Stubbings said there are three options.
One – Enter into the multi-party agreement Peterborough is insisting on.
Two – Continue to obtain fire dispatch service from Peterborough through purchase order agreements through the end of this year. At that time, the county steps out of the picture and member municipalities take over their own fire dispatch responsibilities.
Three – Continue through the end of the year with Peterborough via purchase order agreements and, at that time, put out an RFP for a new agency to deliver fire dispatch services.
Stubbings’s recommendation is the first option.
The second option could affect mutual aid and other collaborative operations, as well as bring an unknown impact on cost.
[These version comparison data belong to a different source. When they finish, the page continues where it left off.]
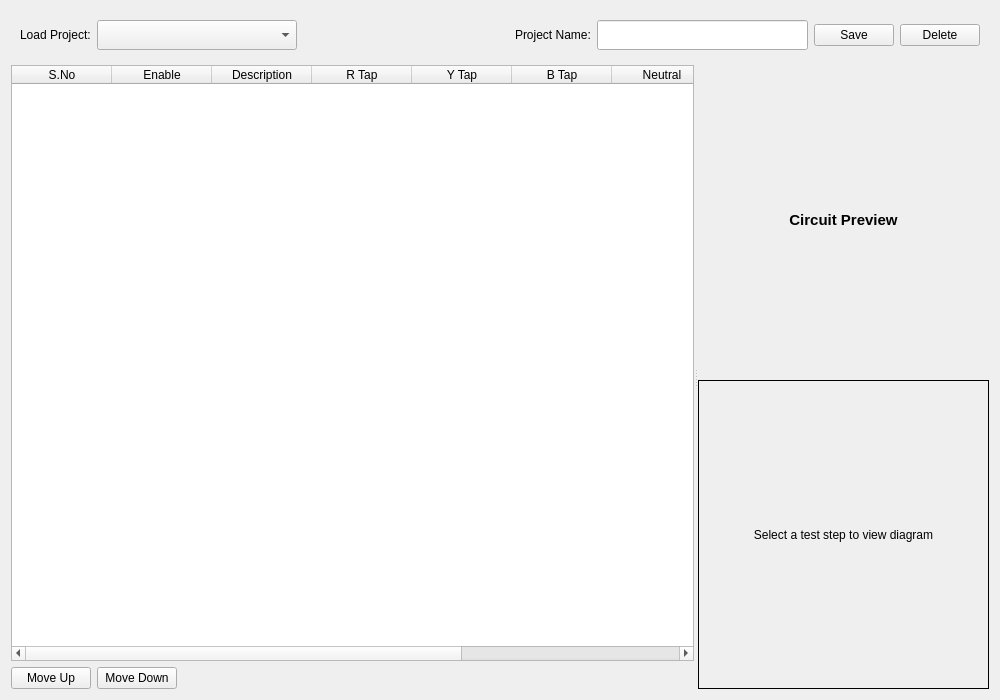
Above: new_ui/forms/project_config.ui from SuryaPrasathB/Comminent-PCB-Tester before the change. Below: the same form after it.
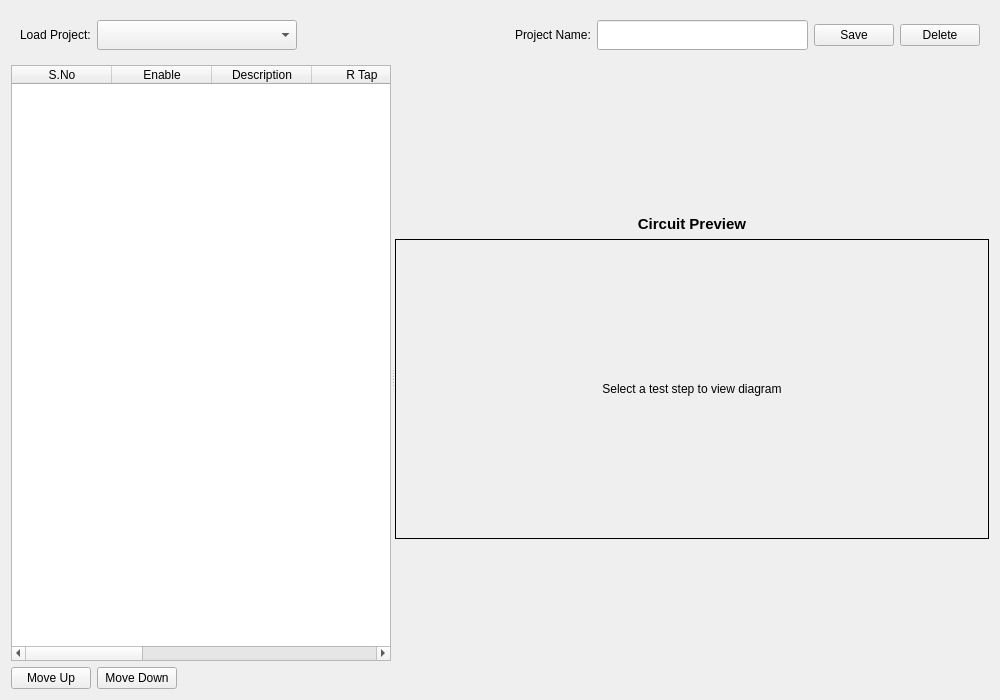
That is the form after the change.

The edit to the form file:
```diff
--- a/new_ui/forms/project_config.ui
+++ b/new_ui/forms/project_config.ui
@@ -199,8 +199,30 @@
      </widget>
      <widget class="QWidget" name="widget_diagram_container" native="true">
       <layout class="QVBoxLayout" name="verticalLayout_diagram">
+       <item>
+        <spacer name="verticalSpacer_top">
+         <property name="orientation">
+          <enum>Qt::Vertical</enum>
+         </property>
+         <property name="sizeType">
+          <enum>QSizePolicy::Maximum</enum>
+         </property>
+         <property name="sizeHint" stdset="0">
+          <size>
+           <width>20</width>
+           <height>200</height>
+          </size>
+         </property>
+        </spacer>
+       </item>
        <item>
         <widget class="QLabel" name="label_diagram_title">
+         <property name="sizePolicy">
+          <sizepolicy hsizetype="Preferred" vsizetype="Maximum">
+           <horstretch>0</horstretch>
+           <verstretch>0</verstretch>
+          </sizepolicy>
+         </property>
          <property name="minimumSize">
           <size>
            <width>0</width>
@@ -221,11 +243,17 @@
        <item>
         <widget class="QLabel" name="label_circuitDiagram">
          <property name="sizePolicy">
-          <sizepolicy hsizetype="Ignored" vsizetype="Ignored">
+          <sizepolicy hsizetype="Preferred" vsizetype="Preferred">
            <horstretch>0</horstretch>
            <verstretch>0</verstretch>
           </sizepolicy>
          </property>
+         <property name="minimumSize">
+          <size>
+           <width>400</width>
+           <height>300</height>
+          </size>
+         </property>
          <property name="frameShape">
           <enum>QFrame::Box</enum>
          </property>
@@ -237,6 +265,22 @@
          </property>
         </widget>
        </item>
+       <item>
+        <spacer name="verticalSpacer_bottom">
+         <property name="orientation">
+          <enum>Qt::Vertical</enum>
+         </property>
+         <property name="sizeType">
+          <enum>QSizePolicy::Maximum</enum>
+         </property>
+         <property name="sizeHint" stdset="0">
+          <size>
+           <width>20</width>
+           <height>200</height>
+          </size>
+         </property>
+        </spacer>
+       </item>
       </layout>
      </widget>
     </widget>
```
“Back in 2015, one of the purposes of amalgamating under one contract was to improve the pricing as well,” he said.
The third option would take time, and could potentially bring unknown logistics challenges with a new provider – not to mention the chance of a cost increase.
Chief Administrative Officer Jennifer Moore expanded on the rationale for recommending the first option.
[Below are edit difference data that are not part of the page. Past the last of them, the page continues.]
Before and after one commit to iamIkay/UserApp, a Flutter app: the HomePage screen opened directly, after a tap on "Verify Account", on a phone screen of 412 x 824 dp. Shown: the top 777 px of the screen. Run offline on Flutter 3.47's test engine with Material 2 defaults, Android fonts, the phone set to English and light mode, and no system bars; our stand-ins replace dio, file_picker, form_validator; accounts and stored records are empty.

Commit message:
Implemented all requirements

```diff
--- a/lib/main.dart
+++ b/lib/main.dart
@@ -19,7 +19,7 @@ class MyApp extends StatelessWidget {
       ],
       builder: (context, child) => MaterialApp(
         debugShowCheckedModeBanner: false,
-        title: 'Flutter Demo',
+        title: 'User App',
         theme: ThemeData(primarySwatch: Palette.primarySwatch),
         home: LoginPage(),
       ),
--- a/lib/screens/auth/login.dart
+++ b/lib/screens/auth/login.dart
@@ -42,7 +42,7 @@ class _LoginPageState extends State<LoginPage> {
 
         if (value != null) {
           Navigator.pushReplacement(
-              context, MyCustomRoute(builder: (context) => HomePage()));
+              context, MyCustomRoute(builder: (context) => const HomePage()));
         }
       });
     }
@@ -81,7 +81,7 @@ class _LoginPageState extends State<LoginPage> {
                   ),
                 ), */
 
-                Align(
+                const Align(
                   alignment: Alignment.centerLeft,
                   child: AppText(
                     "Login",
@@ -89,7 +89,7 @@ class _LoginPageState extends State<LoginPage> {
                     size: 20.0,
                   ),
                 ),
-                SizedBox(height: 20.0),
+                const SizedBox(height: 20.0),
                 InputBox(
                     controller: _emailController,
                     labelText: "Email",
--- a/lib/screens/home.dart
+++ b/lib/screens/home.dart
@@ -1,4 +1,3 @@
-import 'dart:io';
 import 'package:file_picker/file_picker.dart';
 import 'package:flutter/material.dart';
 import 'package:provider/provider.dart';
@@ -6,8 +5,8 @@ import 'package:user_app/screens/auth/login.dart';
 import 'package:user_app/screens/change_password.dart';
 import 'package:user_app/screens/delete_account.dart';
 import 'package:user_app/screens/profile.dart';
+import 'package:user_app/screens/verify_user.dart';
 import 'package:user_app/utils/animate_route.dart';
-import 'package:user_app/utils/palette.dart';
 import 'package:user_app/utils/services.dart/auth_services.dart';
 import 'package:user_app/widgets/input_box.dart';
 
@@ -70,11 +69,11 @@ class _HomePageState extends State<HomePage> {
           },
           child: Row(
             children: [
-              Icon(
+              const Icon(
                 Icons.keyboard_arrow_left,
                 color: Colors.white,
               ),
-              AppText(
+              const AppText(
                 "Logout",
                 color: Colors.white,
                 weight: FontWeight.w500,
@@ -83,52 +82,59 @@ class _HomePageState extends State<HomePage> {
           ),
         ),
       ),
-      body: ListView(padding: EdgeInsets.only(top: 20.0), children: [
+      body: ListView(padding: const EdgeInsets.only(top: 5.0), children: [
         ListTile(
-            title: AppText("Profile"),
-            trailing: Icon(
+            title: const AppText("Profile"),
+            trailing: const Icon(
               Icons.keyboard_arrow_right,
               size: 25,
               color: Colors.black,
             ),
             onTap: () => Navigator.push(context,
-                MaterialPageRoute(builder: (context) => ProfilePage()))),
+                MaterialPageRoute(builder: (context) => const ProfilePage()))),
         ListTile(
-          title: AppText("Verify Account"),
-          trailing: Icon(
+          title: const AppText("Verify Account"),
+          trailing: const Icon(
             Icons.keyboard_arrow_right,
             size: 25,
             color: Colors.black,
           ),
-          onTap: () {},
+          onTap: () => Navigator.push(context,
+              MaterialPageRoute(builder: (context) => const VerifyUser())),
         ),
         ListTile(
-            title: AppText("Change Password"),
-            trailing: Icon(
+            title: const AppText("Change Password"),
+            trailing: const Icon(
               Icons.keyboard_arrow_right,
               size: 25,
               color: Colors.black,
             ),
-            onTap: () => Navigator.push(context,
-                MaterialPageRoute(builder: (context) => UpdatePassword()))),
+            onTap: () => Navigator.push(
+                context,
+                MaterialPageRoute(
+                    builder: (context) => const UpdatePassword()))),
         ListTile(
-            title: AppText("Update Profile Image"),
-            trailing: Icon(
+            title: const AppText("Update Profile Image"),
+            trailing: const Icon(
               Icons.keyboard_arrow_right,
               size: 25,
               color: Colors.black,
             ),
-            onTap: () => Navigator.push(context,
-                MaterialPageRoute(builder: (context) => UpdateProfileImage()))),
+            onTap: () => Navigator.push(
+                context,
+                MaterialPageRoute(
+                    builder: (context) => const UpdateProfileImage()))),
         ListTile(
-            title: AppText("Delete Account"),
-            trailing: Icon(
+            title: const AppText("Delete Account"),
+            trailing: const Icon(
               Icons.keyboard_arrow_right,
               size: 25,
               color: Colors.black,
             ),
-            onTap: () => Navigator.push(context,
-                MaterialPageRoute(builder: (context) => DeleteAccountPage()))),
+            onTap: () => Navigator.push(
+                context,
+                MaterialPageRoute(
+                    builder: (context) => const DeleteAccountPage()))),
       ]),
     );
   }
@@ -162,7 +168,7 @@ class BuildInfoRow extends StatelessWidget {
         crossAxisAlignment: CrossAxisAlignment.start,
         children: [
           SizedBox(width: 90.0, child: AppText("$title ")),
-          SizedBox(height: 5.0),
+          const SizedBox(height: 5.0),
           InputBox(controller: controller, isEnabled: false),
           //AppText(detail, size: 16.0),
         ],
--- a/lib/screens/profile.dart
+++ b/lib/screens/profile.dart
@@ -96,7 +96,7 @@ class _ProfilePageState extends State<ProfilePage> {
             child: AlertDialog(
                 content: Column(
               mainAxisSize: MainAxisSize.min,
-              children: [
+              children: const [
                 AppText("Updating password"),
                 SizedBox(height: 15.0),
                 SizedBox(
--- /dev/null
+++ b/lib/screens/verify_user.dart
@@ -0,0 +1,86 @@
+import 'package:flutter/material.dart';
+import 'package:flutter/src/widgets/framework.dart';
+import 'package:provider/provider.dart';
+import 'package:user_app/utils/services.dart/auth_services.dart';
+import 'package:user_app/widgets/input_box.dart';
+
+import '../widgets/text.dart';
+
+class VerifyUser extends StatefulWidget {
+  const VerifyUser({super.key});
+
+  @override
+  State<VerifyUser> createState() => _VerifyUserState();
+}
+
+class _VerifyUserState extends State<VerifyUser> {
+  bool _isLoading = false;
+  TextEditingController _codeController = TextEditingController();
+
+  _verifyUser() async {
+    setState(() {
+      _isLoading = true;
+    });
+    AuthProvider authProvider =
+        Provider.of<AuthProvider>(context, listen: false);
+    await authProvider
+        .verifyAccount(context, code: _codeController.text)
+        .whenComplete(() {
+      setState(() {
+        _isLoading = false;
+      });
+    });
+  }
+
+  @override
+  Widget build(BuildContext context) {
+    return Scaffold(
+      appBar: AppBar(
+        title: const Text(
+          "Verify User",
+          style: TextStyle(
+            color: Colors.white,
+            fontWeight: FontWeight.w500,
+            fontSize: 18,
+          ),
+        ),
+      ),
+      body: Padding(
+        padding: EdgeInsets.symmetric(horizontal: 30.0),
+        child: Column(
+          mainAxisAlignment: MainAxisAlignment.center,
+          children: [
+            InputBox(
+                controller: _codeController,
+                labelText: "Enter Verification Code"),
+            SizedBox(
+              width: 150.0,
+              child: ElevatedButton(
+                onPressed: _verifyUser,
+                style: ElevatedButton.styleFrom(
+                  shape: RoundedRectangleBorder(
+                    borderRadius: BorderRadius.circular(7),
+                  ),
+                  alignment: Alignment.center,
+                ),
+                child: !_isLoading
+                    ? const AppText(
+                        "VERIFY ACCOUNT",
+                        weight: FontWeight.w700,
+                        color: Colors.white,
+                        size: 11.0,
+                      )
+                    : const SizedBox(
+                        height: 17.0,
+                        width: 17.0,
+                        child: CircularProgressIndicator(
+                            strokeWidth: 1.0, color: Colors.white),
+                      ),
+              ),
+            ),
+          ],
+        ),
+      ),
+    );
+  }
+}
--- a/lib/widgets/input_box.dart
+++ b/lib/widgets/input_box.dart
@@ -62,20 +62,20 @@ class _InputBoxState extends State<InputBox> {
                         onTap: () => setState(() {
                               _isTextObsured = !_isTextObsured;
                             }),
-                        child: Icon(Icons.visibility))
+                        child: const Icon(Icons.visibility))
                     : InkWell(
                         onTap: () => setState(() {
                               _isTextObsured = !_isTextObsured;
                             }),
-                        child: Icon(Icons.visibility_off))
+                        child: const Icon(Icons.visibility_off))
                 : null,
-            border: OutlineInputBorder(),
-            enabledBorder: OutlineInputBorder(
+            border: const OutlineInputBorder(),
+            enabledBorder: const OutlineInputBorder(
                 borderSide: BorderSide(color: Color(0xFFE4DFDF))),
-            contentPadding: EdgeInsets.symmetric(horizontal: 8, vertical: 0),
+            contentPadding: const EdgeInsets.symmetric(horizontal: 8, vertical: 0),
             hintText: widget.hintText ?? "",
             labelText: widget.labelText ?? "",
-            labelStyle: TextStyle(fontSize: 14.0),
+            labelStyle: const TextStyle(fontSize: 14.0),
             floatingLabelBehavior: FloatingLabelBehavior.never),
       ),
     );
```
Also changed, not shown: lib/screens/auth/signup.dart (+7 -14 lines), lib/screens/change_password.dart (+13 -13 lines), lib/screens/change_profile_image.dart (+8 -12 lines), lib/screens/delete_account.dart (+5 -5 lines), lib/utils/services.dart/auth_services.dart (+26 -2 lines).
“The process is working well and, by all indications, it was intended to streamline our processes and find efficiencies and increase collaboration – which it has done on our end.”
Moore believes it’s a matter of administrative preference on the part of the City of Peterborough, but it shouldn’t change anything locally.
“It requires the least amount of effort and potential changes. It keeps things going the same and lets the contract run its course, as it was intended to do. It formalizes the relationship with the City of Peterborough and not make it a battle – just keep things going effectively,” Moore said.
Hamilton Township Councillor Bill Cane spoke from 40 years of experience in community fire service, a background that includes a lot of frustration with communications. The service provided by Peterborough, he said is “by far” the best he has ever experienced.
“They do an absolutely amazing job with our fire department, and I know our fire department would be very upset if they had to go back and figure out how they could communicate with each other,” Cane said.